I now challenge each one of you to move pharmacy forward by establishing one new collaborative arrangement at your practice. Team up with a physician to help monitor one patient’s health outcomes. Work with your college or university to add one course about collaborative practice implementation, clinical pharmacy billing and documentation to your curriculum. Ask one patient per day to write to their legislator about the benefit of the services you provide. If each of us in this society acts upon this challenge, we will reach a tipping point. These small steps will accumulate to create an environment for patients, insurers, and prescribers in which these practices will be the norm rather than the exception.
The future of healthcare is right in front of us, and we must form One Team among ourselves, and our colleagues to become the next generation of healthcare professionals practicing not from separate disciplines, but working together, as one, to shape the future of health care.
This is our moment. The commitment our profession calls for is that each of us becomes an agent of change – to not only have a vision for the future of this profession, but to do what’s necessary to transform that vision into reality; because the question is not whether our profession is going to change, but whether we will step forward to define that change.
I urge you all to BE IN THE CHANGE!

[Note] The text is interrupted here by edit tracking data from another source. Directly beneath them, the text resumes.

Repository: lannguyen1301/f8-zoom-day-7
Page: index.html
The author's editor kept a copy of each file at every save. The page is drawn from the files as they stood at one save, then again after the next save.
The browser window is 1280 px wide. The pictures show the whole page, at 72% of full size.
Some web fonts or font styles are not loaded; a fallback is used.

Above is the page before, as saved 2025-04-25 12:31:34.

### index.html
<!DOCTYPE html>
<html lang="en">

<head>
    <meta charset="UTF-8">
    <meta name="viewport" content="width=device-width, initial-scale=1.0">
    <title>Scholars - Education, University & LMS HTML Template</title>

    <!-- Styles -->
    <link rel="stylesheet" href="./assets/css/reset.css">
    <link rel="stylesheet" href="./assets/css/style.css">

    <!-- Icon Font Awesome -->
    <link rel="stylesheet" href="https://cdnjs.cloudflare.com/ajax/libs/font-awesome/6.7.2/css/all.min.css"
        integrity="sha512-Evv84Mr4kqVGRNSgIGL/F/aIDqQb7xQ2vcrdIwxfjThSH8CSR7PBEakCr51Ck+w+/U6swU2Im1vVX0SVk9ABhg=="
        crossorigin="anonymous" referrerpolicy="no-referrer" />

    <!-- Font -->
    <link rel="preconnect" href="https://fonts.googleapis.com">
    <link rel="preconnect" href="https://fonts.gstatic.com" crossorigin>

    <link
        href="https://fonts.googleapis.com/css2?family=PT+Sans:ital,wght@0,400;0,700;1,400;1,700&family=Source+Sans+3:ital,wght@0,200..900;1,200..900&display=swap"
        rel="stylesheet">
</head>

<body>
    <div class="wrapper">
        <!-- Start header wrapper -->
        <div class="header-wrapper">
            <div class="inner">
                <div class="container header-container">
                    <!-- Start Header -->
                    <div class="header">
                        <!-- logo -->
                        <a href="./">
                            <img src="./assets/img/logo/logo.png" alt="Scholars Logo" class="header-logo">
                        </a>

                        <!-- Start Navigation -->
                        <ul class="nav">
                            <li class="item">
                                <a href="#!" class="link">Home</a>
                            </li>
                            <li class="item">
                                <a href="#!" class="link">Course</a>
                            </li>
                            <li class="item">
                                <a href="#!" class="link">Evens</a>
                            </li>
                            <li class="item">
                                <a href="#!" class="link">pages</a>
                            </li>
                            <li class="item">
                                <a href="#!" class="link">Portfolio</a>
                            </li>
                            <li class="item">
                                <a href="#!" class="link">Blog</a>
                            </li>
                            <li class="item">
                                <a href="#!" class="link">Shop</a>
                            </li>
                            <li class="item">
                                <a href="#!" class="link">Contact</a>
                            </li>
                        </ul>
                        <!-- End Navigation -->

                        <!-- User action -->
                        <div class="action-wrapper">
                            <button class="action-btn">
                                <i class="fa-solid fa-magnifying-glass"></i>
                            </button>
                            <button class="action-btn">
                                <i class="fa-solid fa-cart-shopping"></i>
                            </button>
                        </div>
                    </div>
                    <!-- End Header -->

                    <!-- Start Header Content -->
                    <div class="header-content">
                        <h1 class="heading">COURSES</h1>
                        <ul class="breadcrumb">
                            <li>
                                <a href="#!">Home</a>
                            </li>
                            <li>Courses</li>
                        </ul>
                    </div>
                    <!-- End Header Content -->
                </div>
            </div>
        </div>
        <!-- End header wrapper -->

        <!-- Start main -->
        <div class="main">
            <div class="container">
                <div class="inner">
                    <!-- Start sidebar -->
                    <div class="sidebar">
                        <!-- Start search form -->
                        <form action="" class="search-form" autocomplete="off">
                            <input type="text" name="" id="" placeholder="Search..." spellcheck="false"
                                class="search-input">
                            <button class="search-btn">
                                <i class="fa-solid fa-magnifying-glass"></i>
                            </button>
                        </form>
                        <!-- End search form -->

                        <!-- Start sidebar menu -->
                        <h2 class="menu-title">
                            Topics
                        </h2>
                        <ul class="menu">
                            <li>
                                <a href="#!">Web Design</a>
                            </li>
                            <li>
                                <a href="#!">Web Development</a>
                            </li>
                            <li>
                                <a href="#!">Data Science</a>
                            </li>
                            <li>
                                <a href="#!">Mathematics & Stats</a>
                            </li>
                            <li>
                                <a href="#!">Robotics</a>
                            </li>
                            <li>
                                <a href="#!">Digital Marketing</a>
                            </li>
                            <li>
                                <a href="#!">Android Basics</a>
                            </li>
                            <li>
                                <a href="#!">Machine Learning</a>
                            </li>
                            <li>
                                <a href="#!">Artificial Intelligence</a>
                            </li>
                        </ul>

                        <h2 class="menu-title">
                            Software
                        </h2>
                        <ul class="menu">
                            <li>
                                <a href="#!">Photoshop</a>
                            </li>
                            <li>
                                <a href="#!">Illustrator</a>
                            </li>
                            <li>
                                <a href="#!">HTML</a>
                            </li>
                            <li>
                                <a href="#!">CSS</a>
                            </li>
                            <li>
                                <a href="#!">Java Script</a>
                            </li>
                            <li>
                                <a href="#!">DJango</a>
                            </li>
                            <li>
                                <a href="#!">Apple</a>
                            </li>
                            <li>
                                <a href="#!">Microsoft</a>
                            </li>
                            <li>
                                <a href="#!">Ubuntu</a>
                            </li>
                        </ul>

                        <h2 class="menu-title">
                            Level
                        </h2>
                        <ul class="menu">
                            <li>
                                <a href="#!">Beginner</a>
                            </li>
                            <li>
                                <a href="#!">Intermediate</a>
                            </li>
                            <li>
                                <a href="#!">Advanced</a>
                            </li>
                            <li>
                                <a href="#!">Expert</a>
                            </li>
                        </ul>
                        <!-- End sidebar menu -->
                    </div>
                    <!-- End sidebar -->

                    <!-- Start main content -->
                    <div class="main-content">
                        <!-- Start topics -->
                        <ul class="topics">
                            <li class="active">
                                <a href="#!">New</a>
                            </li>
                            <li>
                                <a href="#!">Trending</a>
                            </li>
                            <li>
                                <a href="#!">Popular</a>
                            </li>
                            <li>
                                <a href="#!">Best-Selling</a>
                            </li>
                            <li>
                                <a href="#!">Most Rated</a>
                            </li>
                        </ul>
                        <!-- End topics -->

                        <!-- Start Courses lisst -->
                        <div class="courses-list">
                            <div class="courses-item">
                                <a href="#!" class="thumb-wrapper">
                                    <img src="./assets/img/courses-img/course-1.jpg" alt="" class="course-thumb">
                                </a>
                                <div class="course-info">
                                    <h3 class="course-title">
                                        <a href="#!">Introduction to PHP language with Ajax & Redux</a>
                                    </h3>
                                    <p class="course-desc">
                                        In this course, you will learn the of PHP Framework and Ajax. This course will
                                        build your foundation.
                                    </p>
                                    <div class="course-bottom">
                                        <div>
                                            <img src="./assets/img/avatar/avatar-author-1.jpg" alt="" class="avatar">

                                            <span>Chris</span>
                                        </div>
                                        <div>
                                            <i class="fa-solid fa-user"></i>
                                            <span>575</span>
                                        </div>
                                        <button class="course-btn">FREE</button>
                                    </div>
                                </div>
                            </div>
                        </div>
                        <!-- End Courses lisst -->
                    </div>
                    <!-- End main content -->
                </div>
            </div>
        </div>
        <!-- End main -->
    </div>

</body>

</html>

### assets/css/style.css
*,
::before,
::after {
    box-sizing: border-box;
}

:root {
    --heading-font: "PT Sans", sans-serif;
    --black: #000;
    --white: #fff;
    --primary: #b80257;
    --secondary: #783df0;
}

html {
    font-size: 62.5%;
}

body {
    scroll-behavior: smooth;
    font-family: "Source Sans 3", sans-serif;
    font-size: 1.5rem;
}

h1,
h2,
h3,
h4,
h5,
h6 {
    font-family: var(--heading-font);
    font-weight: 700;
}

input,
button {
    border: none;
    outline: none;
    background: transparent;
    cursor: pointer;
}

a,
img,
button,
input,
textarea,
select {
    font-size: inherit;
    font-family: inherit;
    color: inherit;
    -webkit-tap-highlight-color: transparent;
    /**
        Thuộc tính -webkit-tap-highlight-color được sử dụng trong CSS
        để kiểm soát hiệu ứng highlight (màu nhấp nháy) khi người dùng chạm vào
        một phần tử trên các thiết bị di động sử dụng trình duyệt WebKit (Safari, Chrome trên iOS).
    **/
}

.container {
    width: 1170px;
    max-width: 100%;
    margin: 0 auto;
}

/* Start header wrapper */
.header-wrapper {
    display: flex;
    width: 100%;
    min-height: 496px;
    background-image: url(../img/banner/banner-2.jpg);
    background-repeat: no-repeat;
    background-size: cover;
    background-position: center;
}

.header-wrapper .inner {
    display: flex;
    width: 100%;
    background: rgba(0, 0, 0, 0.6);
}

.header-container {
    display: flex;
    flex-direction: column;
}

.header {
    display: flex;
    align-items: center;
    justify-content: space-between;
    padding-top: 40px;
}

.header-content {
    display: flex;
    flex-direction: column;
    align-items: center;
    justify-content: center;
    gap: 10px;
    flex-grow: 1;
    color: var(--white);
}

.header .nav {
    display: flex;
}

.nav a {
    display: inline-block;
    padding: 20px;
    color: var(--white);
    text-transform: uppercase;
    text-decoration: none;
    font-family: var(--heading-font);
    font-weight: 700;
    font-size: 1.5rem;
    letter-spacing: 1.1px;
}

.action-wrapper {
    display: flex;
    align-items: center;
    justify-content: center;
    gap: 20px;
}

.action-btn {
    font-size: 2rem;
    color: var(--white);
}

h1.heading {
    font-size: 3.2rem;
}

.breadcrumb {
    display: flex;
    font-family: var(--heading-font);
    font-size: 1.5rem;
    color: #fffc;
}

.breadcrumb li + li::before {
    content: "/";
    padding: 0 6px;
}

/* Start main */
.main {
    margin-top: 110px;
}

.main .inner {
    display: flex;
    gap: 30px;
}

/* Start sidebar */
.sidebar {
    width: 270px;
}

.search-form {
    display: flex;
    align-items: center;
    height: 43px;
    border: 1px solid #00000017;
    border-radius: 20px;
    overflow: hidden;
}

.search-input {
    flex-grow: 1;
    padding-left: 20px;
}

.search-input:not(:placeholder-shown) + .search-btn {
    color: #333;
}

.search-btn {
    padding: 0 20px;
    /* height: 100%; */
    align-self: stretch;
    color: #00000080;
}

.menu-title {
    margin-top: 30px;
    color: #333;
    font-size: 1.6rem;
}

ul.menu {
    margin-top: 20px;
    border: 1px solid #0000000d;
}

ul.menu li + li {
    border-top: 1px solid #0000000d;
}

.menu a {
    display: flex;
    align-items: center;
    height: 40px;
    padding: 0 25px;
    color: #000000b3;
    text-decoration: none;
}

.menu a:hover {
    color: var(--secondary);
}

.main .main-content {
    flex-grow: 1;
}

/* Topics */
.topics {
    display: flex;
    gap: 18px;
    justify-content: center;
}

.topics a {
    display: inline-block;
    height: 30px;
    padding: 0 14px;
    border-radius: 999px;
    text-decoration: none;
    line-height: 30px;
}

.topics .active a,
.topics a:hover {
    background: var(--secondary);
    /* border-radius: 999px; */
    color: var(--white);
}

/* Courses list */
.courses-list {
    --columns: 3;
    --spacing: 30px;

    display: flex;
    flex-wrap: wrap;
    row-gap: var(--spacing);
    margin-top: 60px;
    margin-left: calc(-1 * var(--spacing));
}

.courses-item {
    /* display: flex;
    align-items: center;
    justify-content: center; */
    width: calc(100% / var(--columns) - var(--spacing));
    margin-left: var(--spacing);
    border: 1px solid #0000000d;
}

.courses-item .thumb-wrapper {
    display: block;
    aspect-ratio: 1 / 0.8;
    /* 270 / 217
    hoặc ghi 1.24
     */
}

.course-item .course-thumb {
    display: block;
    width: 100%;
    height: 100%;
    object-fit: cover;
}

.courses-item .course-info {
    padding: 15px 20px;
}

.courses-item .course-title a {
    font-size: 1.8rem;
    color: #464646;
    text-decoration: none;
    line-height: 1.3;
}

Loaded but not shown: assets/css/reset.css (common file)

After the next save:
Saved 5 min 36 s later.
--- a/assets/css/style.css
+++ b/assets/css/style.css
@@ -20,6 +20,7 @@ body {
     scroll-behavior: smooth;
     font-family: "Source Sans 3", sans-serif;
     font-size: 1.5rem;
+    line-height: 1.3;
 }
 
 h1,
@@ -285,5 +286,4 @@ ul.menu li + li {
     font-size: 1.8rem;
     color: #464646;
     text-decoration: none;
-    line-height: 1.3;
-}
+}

In the fall as I begin my presidency year, I like to start of with an educational program that will provide each one of you (ambassadors of CDTM) the necessary tools needed to make the change. Our industry relations program will be dedicated to CDTM where there will be a detailed overview of the bill and two concurrent workshops on implementation and billing.
In order to get the new practitioners, especially graduating students, residents and fellows to get on board with us to bring forth their innovative ideas to drive CDTM, we need them to be members. Often times, I have heard too many new practitioners say they can’t join NYCSHP or renew their membership because the dues are exorbitant especially when you consider all the other professional organizations they have to sign-up for. It is no secret that every pharmacist here makes more than a six-figure salary. I think it’s about time we bring in a financial guru at one of our membership drives to educate us on financial planning. May be that will help us budget some of our income to include membership with NYCSHP. I am teaming up with Dr. Guo (2011-2012 Treasurer) to bring former-VP of Deustche Bank to our Fall Membership Drive to help us in this regard.
Once they join, I would like to keep their enthusiasm by getting them to be actively involved. I’d like to create an incentive system to encourage active participation.
Over the past years, public health initiatives have been dear to the hearts of my predecessors; it will be no different this year. We have seen increased participation in New York Cares Day and our AIDS and Cancer Walks. The dream lives on!
Our newsletter has been an effective tool for communicating practice information and organizational activities. Thanks to the tireless efforts of Honey, our bulletin editor, for making it happen every quarter. I think the State council website is a good resource for our members to obtain information as well. I believe it is about time we have our own chapter website and not just a page link on the state website. The addition of our “tech wiz” Wilson Tam to our Board will be crucial for this creation.
These are my goals and I hope in a year from now, we will all be able to look back with pride at what we have achieved together as one. When we see each other again, each one of us will have a story to tell.